Of course, both bigs are post players, so they tend to get in each other's way and clog the lane for others trying to drive to the basket. Lopez has recently expanded his perimeter game to keep the paint open, but he possesses one of the best offensive post games in the league. Keeping Lopez on the perimeter is like owning a Lamborghini but sticking to the speed limit. Lopez's strengths simply aren't being utilized when he shares the floor with Plumlee.
A potential remedy for all this uncertainty is the possible return of Andray Blatche. Now 28, Blatche averaged 31.1 ppg, 14.9 ppg and 5.0 apg while playing for the Xingjiang Flying Tigers in China this season and 10.7 PPG and 5.2 RPG in two seasons with the Nets.
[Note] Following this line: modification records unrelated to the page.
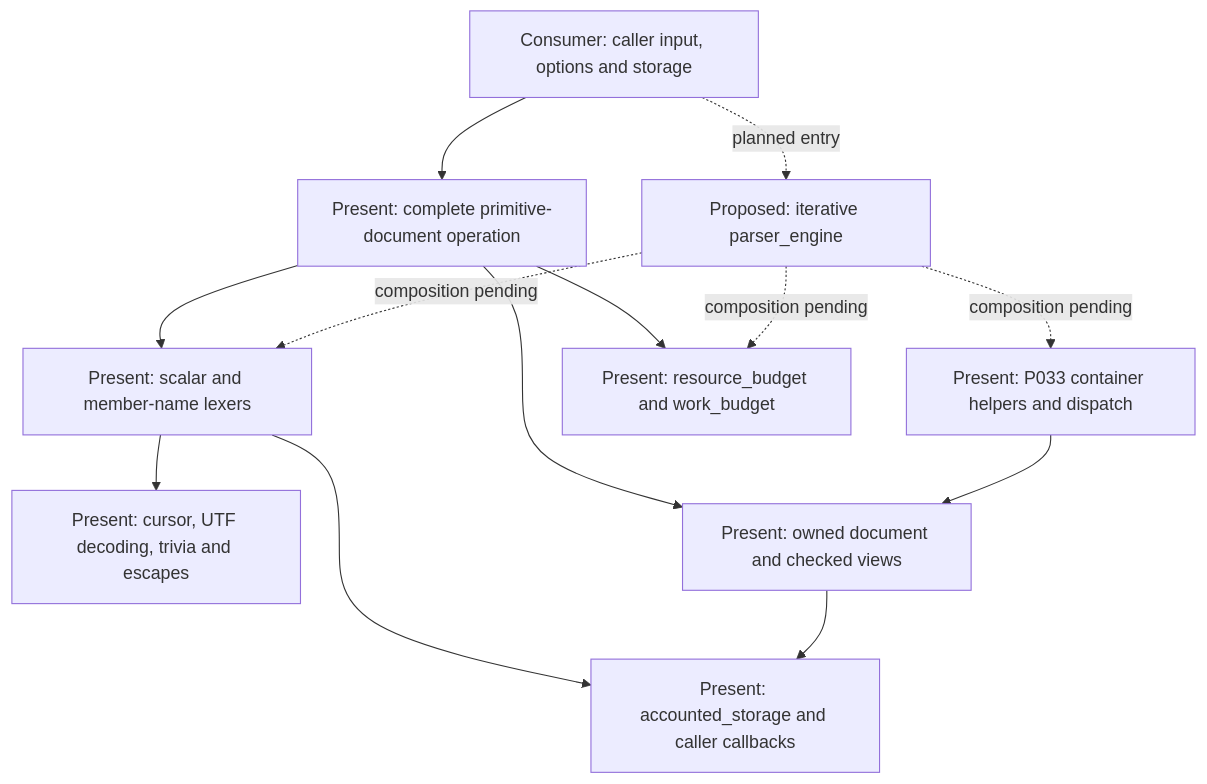
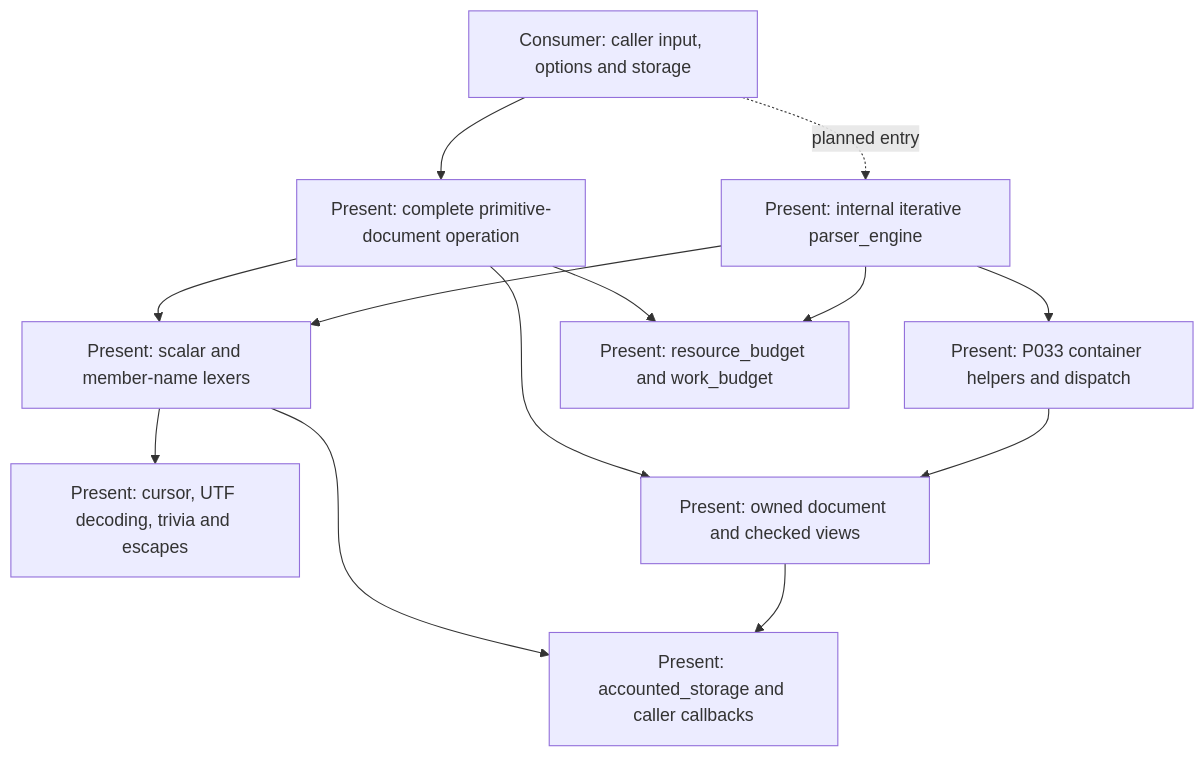
The fourth of 14 diagrams in docs/current-architecture.md (Romanr92/Adaptive_JSON5), drawn with Mermaid before and after one commit. The commit also changed other lines of this file and 267 other files, not shown here.

````diff
--- a/docs/current-architecture.md
+++ b/docs/current-architecture.md
@@ -245,24 +254,24 @@
 ```mermaid
 flowchart TB
     Consumer[Consumer: caller input, options and storage]
     Primitive[Present: complete primitive-document operation]
-    Engine[Proposed: iterative parser_engine]
+    Engine[Present: internal iterative parser_engine]
     Helpers[Present: P033 container helpers and dispatch]
     Lexers[Present: scalar and member-name lexers]
     Characters[Present: cursor, UTF decoding, trivia and escapes]
     Model[Present: owned document and checked views]
     Resources[Present: resource_budget and work_budget]
     Storage[Present: accounted_storage and caller callbacks]
     Consumer --> Primitive
     Consumer -. planned entry .-> Engine
     Primitive --> Lexers
     Primitive --> Model
     Primitive --> Resources
-    Engine -. composition pending .-> Helpers
-    Engine -. composition pending .-> Lexers
-    Engine -. composition pending .-> Resources
+    Engine --> Helpers
+    Engine --> Lexers
+    Engine --> Resources
     Helpers --> Model
     Lexers --> Characters
     Lexers --> Storage
     Model --> Storage
 ```
````
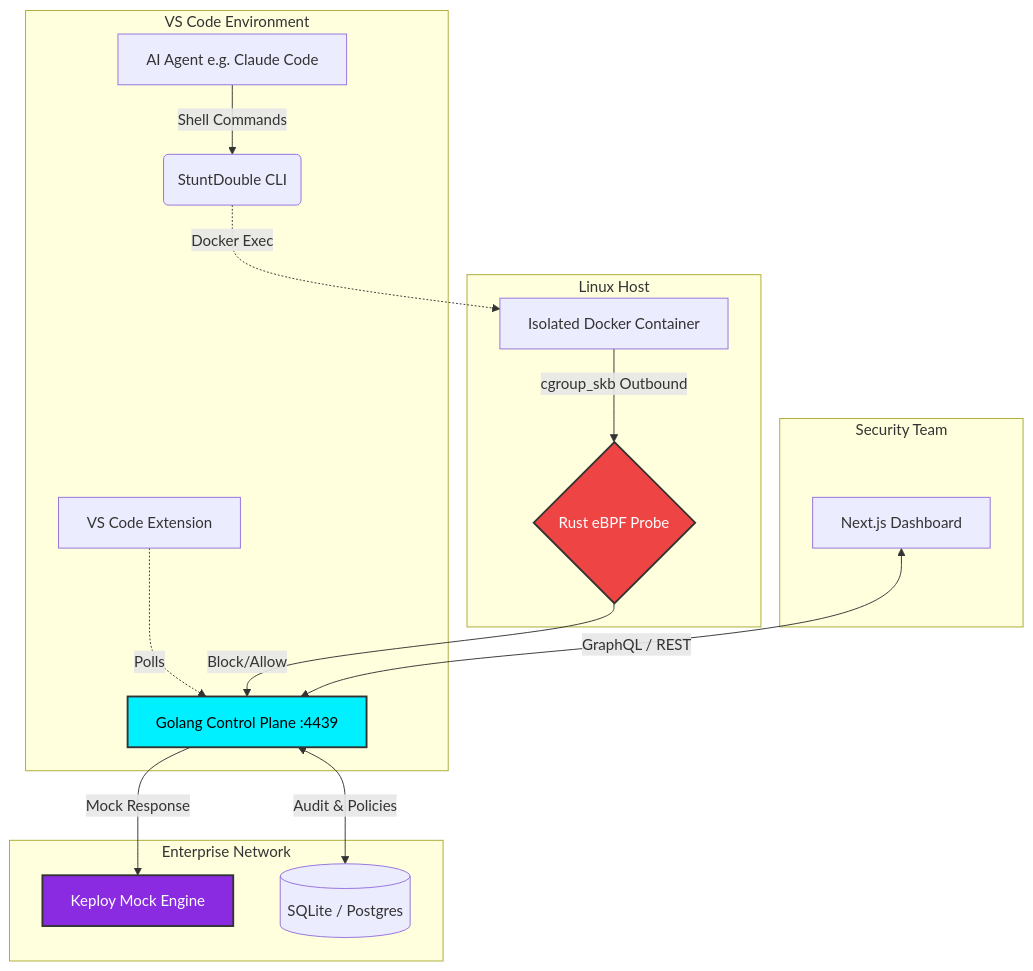
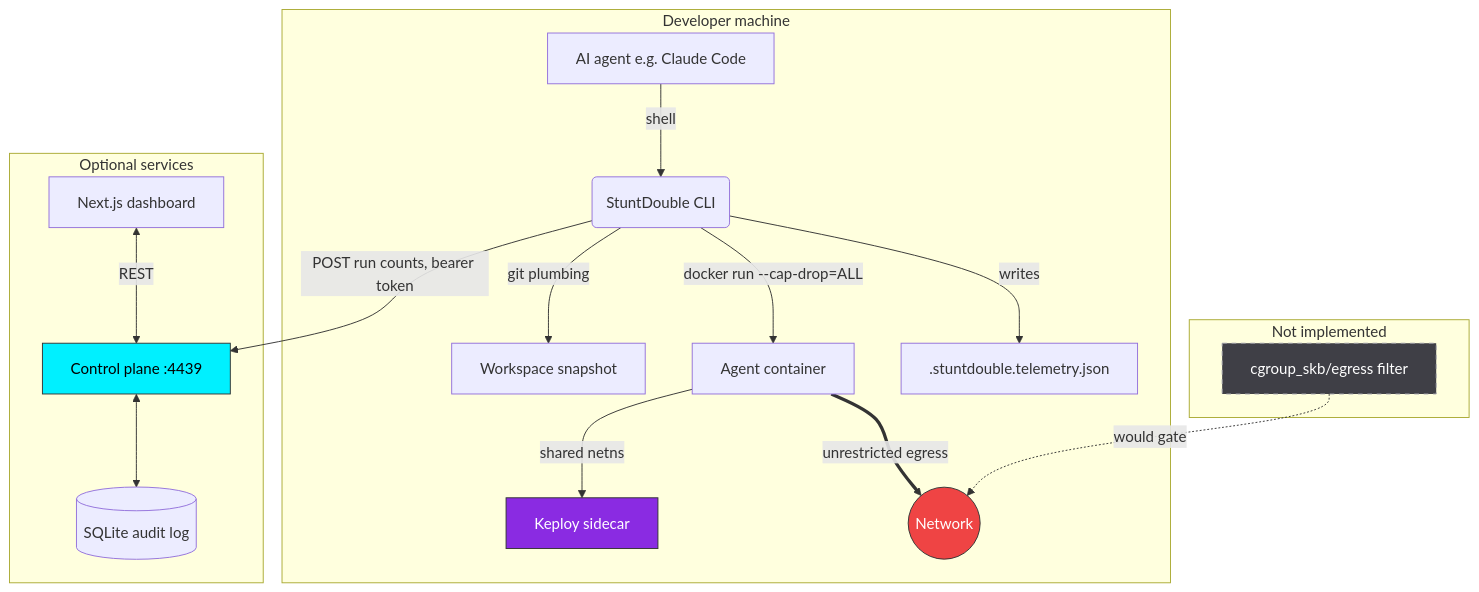
One commit to itsrohan-lang/stuntdouble changed the diagram in ARCHITECTURE.md. Above: the diagram before and after it, drawn with Mermaid. The commit also changed other lines of this file and 3 other files, not shown here.

Commit message:
fix: update action versions in CI workflows and align roadmap docs

````diff
--- a/ARCHITECTURE.md
+++ b/ARCHITECTURE.md
@@ -5,26 +9,27 @@
 ```mermaid
 graph TD
-    subgraph "VS Code Environment"
-        A[AI Agent e.g. Claude Code] -->|Shell Commands| B(StuntDouble CLI)
-        E[VS Code Extension] -.->|Polls| C
+    subgraph "Developer machine"
+        A[AI agent e.g. Claude Code] -->|shell| B(StuntDouble CLI)
+        B -->|git plumbing| S[Workspace snapshot]
+        B -->|docker run --cap-drop=ALL| F[Agent container]
+        F -->|shared netns| K[Keploy sidecar]
+        F ==>|unrestricted egress| NET((Network))
+        B -->|writes| T[.stuntdouble.telemetry.json]
     end
 
-    subgraph "Linux Host"
-        B -.->|Docker Exec| F[Isolated Docker Container]
-        F -->|cgroup_skb Outbound| G{Rust eBPF Probe}
+    subgraph "Not implemented"
+        X[cgroup_skb/egress filter]
+        X -.->|would gate| NET
     end
 
-    subgraph "Enterprise Network"
-        G -->|Block/Allow| C[Golang Control Plane :4439]
-        C -->|Mock Response| K[Keploy Mock Engine]
-        C <-->|Audit & Policies| DB[(SQLite / Postgres)]
-    end
-    
-    subgraph "Security Team"
-        D[Next.js Dashboard] <-->|GraphQL / REST| C
+    subgraph "Optional services"
+        B -->|POST run counts, bearer token| C[Control plane :4439]
+        C <--> DB[(SQLite audit log)]
+        D[Next.js dashboard] <-->|REST| C
     end
 
-    style G fill:#ef4444,stroke:#333,stroke-width:2px,color:#fff
-    style C fill:#00f0ff,stroke:#333,stroke-width:2px,color:#000
-    style K fill:#8a2be2,stroke:#333,stroke-width:2px,color:#fff
+    style X fill:#3f3f46,stroke:#a1a1aa,stroke-dasharray: 5 5,color:#fff
+    style NET fill:#ef4444,stroke:#333,color:#fff
+    style C fill:#00f0ff,stroke:#333,color:#000
+    style K fill:#8a2be2,stroke:#333,color:#fff
 ```
````
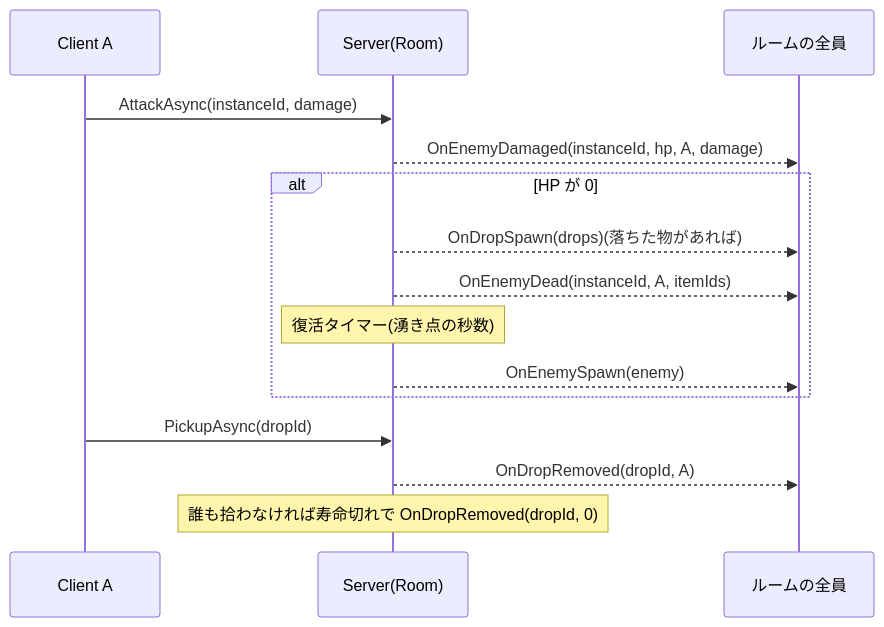
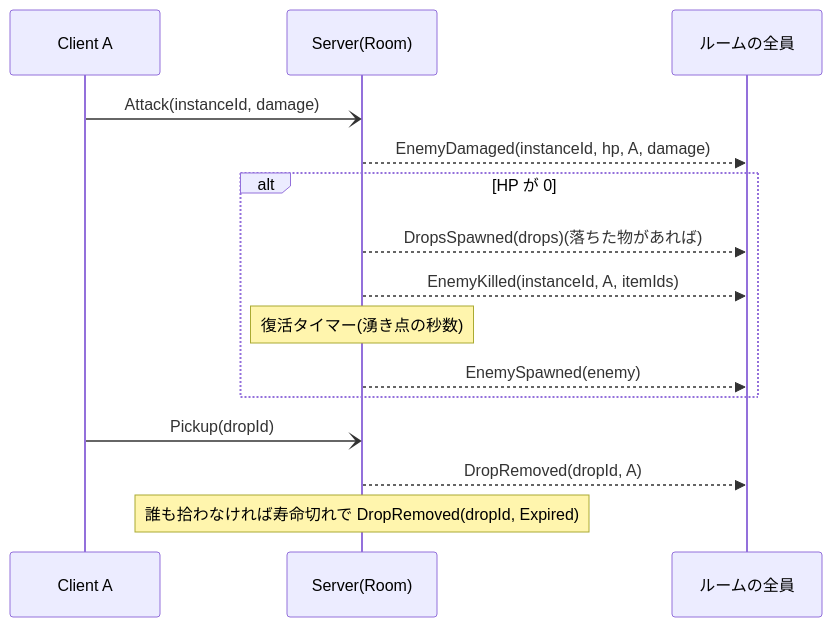
Before and after one commit to OskaKim/Terrace: the second of 3 diagrams in docs/contracts/protocol.md, drawn with Mermaid. The commit also changed other lines of this file and 41 other files, not shown here.

````diff
--- a/docs/contracts/protocol.md
+++ b/docs/contracts/protocol.md
@@ -101,17 +115,17 @@
 ```mermaid
 sequenceDiagram
   participant A as Client A
   participant S as Server(Room)
   participant All as ルームの全員
-  A->>S: AttackAsync(instanceId, damage)
-  S-->>All: OnEnemyDamaged(instanceId, hp, A, damage)
+  A-)S: Attack(instanceId, damage)
+  S-->>All: EnemyDamaged(instanceId, hp, A, damage)
   alt HP が 0
-    S-->>All: OnDropSpawn(drops)(落ちた物があれば)
-    S-->>All: OnEnemyDead(instanceId, A, itemIds)
+    S-->>All: DropsSpawned(drops)(落ちた物があれば)
+    S-->>All: EnemyKilled(instanceId, A, itemIds)
     Note over S: 復活タイマー(湧き点の秒数)
-    S-->>All: OnEnemySpawn(enemy)
+    S-->>All: EnemySpawned(enemy)
   end
-  A->>S: PickupAsync(dropId)
-  S-->>All: OnDropRemoved(dropId, A)
-  Note over S: 誰も拾わなければ寿命切れで OnDropRemoved(dropId, 0)
+  A-)S: Pickup(dropId)
+  S-->>All: DropRemoved(dropId, A)
+  Note over S: 誰も拾わなければ寿命切れで DropRemoved(dropId, Expired)
 ```
````
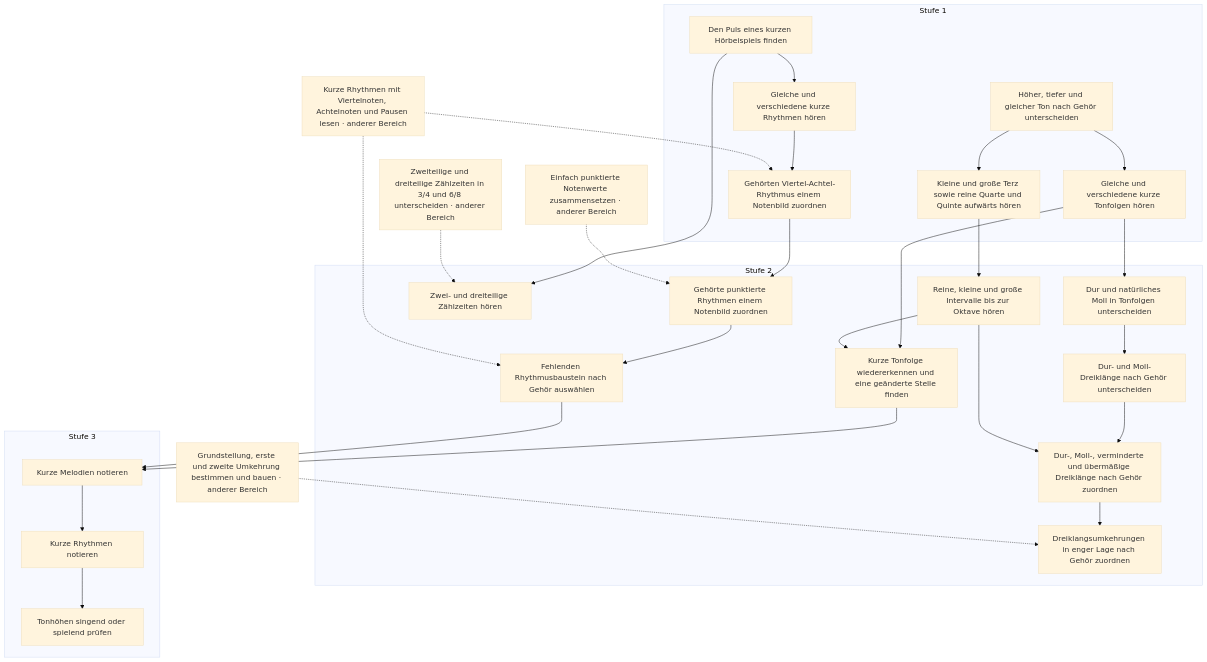
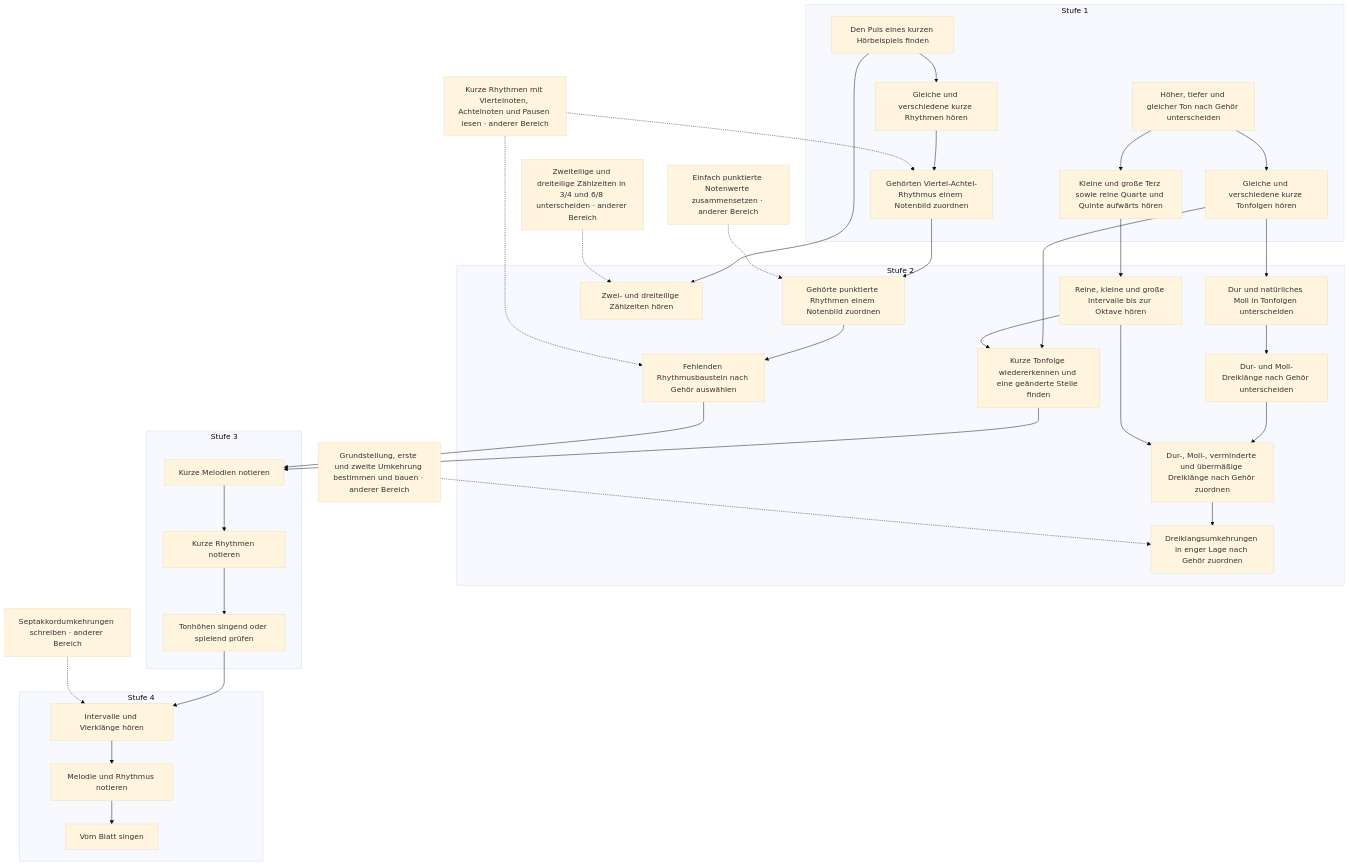
One commit to PhiFa96/harmonia changed the eighth of 16 diagrams in docs/plan/faehigkeitsgraph-diagramme.md. Above: the diagram before and after it, drawn with Mermaid (base theme). The commit also changed other lines of this file and 41 other files, not shown here.

````diff
--- a/docs/plan/faehigkeitsgraph-diagramme.md
+++ b/docs/plan/faehigkeitsgraph-diagramme.md
@@ -511,55 +591,65 @@
 ```mermaid
 flowchart TD
   subgraph level1["Stufe 1"]
     s28["Den Puls eines kurzen Hörbeispiels finden"]
     s29["Gleiche und verschiedene kurze Rhythmen hören"]
     s30["Gehörten Viertel-Achtel-Rhythmus einem Notenbild zuordnen"]
     s31["Höher, tiefer und gleicher Ton nach Gehör unterscheiden"]
     s32["Gleiche und verschiedene kurze Tonfolgen hören"]
     s33["Kleine und große Terz sowie reine Quarte und Quinte aufwärts hören"]
   end
   subgraph level2["Stufe 2"]
     s75["Gehörte punktierte Rhythmen einem Notenbild zuordnen"]
     s76["Zwei- und dreiteilige Zählzeiten hören"]
     s77["Fehlenden Rhythmusbaustein nach Gehör auswählen"]
     s78["Reine, kleine und große Intervalle bis zur Oktave hören"]
     s79["Dur und natürliches Moll in Tonfolgen unterscheiden"]
     s80["Kurze Tonfolge wiedererkennen und eine geänderte Stelle finden"]
     s81["Dur- und Moll-Dreiklänge nach Gehör unterscheiden"]
     s82["Dur-, Moll-, verminderte und übermäßige Dreiklänge nach Gehör zuordnen"]
     s83["Dreiklangsumkehrungen in enger Lage nach Gehör zuordnen"]
   end
   subgraph level3["Stufe 3"]
     s105["Kurze Melodien notieren"]
     s106["Kurze Rhythmen notieren"]
     s107["Tonhöhen singend oder spielend prüfen"]
   end
+  subgraph level4["Stufe 4"]
+    s159["Intervalle und Vierklänge hören"]
+    s160["Melodie und Rhythmus notieren"]
+    s161["Vom Blatt singen"]
+  end
   s21["Kurze Rhythmen mit Viertelnoten, Achtelnoten und Pausen lesen · anderer Bereich"]
   s46["Einfach punktierte Notenwerte zusammensetzen · anderer Bereich"]
   s51["Zweiteilige und dreiteilige Zählzeiten in 3/4 und 6/8 unterscheiden · anderer Bereich"]
   s73["Grundstellung, erste und zweite Umkehrung bestimmen und bauen · anderer Bereich"]
+  s133["Septakkordumkehrungen schreiben · anderer Bereich"]
   s28 --> s29
   s29 --> s30
   s21 -.-> s30
   s31 --> s32
   s31 --> s33
   s30 --> s75
   s46 -.-> s75
   s28 --> s76
   s51 -.-> s76
   s75 --> s77
   s21 -.-> s77
   s33 --> s78
   s32 --> s79
   s32 --> s80
   s78 --> s80
   s79 --> s81
   s81 --> s82
   s78 --> s82
   s82 --> s83
   s73 -.-> s83
   s80 --> s105
   s77 --> s105
   s105 --> s106
   s106 --> s107
+  s107 --> s159
+  s133 -.-> s159
+  s159 --> s160
+  s160 --> s161
 ```
````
However, the Nets let Blatche walk in the offseason not so much because of his performance on the hardwood, but for immature and unprofessional behavior on and off the court. So they may not want to take the risk and deal with his personality again. What's telling is that in the week since he became a free agent, there's been little to no buzz about him playing for any NBA team this season. The Nets have one big advantage if they want him back: they hold his Early Bird rights and can pay him more than almost anyone.
So, with trade and buyout rumors still in the air, the Nets could see themselves without Garnett and Lopez the next time they play in Brooklyn ... and are already without Teletovic for the rest of the season. Depending on who they get in a trade or free agency if any of those moves are actually made, the Nets front court may look very different than it did at the start of the season.
- Possible Destinations for Kevin Garnett in the Event of a Buyout - Derek James - Hardwood Paroxysm